GIVEN INFORMATION »
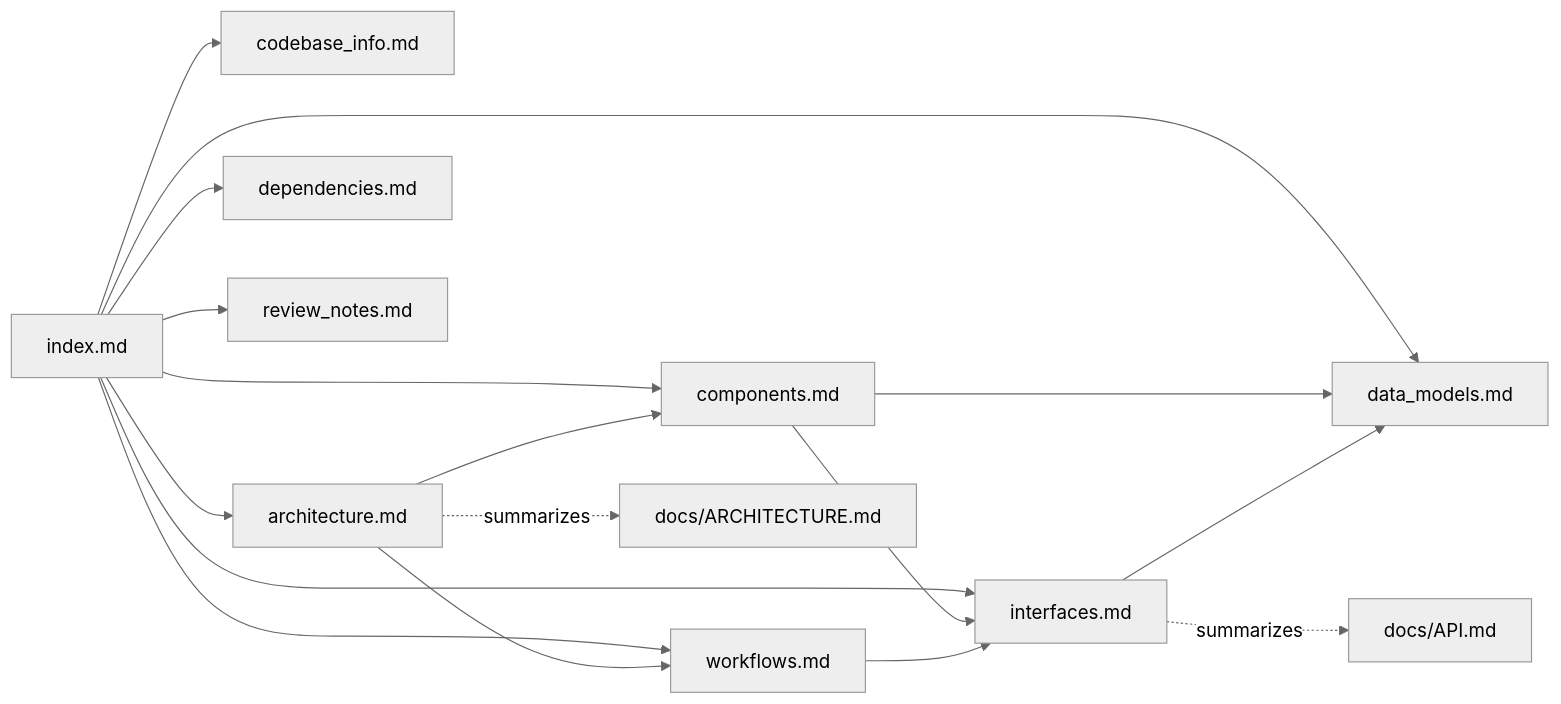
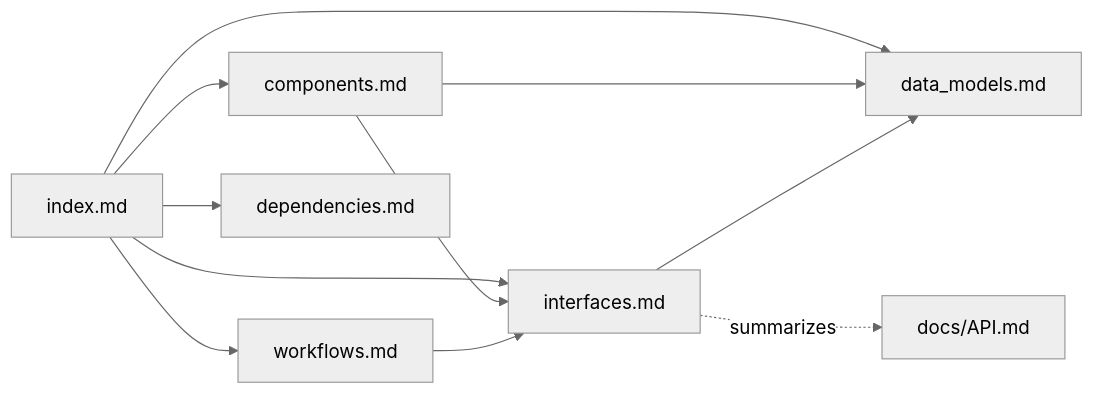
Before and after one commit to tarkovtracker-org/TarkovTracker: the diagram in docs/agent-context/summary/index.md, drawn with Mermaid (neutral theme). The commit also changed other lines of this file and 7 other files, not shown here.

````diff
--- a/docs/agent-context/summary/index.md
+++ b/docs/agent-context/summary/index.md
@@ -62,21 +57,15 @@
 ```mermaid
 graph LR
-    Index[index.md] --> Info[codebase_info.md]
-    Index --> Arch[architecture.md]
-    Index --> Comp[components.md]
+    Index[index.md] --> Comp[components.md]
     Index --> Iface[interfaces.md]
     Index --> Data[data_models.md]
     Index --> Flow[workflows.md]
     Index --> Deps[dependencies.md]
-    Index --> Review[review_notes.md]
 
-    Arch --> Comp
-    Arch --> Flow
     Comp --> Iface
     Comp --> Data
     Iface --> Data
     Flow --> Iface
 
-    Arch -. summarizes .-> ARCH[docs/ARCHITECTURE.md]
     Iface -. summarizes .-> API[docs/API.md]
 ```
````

WHAT THIS TASK INVOLVES » Copy every entry word for word, but omit the pictures.

EXERCISE RESULT »
Before and after one commit to tarkovtracker-org/TarkovTracker: the diagram in docs/agent-context/summary/index.md, drawn with Mermaid (neutral theme). The commit also changed other lines of this file and 7 other files, not shown here.

````diff
--- a/docs/agent-context/summary/index.md
+++ b/docs/agent-context/summary/index.md
@@ -62,21 +57,15 @@
 ```mermaid
 graph LR
-    Index[index.md] --> Info[codebase_info.md]
-    Index --> Arch[architecture.md]
-    Index --> Comp[components.md]
+    Index[index.md] --> Comp[components.md]
     Index --> Iface[interfaces.md]
     Index --> Data[data_models.md]
     Index --> Flow[workflows.md]
     Index --> Deps[dependencies.md]
-    Index --> Review[review_notes.md]
 
-    Arch --> Comp
-    Arch --> Flow
     Comp --> Iface
     Comp --> Data
     Iface --> Data
     Flow --> Iface
 
-    Arch -. summarizes .-> ARCH[docs/ARCHITECTURE.md]
     Iface -. summarizes .-> API[docs/API.md]
 ```
````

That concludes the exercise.